RAW DATA –
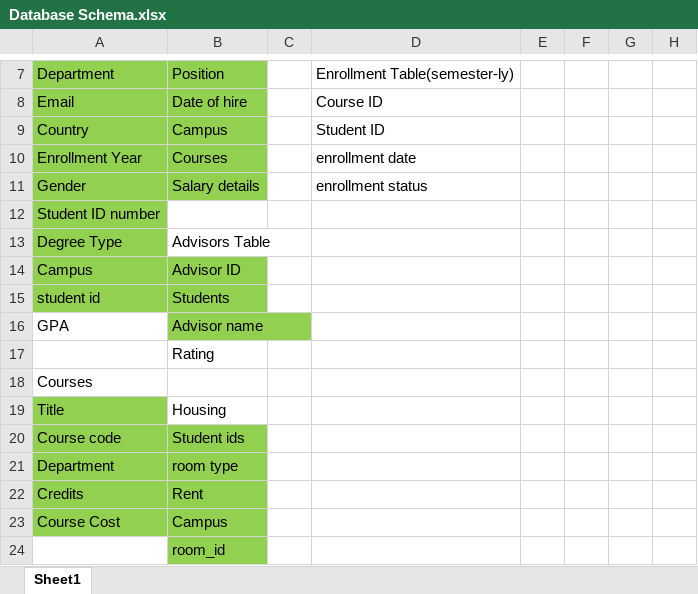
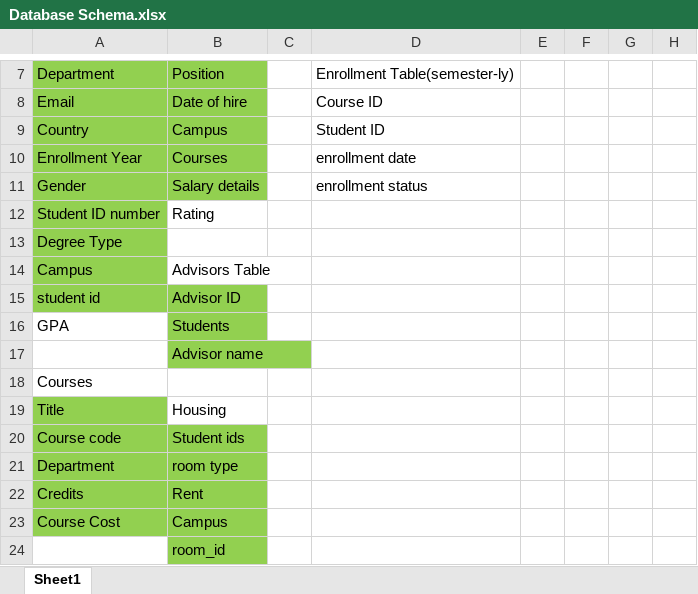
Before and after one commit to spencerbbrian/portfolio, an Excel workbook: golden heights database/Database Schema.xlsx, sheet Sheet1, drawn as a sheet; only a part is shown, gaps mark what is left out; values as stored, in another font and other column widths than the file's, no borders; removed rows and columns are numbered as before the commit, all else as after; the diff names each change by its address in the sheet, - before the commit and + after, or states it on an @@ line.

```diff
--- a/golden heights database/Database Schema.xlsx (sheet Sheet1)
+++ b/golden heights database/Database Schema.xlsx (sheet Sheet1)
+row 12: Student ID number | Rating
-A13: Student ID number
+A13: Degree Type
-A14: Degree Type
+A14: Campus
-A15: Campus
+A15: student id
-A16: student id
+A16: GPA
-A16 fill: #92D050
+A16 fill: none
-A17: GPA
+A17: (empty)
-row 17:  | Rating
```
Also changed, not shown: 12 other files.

PROBLEM TO WORK ON – Pictures are not part of the copy. Please reproduce the material word for word.

ANSWER BOX –
Before and after one commit to spencerbbrian/portfolio, an Excel workbook: golden heights database/Database Schema.xlsx, sheet Sheet1, drawn as a sheet; only a part is shown, gaps mark what is left out; values as stored, in another font and other column widths than the file's, no borders; removed rows and columns are numbered as before the commit, all else as after; the diff names each change by its address in the sheet, - before the commit and + after, or states it on an @@ line.

```diff
--- a/golden heights database/Database Schema.xlsx (sheet Sheet1)
+++ b/golden heights database/Database Schema.xlsx (sheet Sheet1)
+row 12: Student ID number | Rating
-A13: Student ID number
+A13: Degree Type
-A14: Degree Type
+A14: Campus
-A15: Campus
+A15: student id
-A16: student id
+A16: GPA
-A16 fill: #92D050
+A16 fill: none
-A17: GPA
+A17: (empty)
-row 17:  | Rating
```
Also changed, not shown: 12 other files.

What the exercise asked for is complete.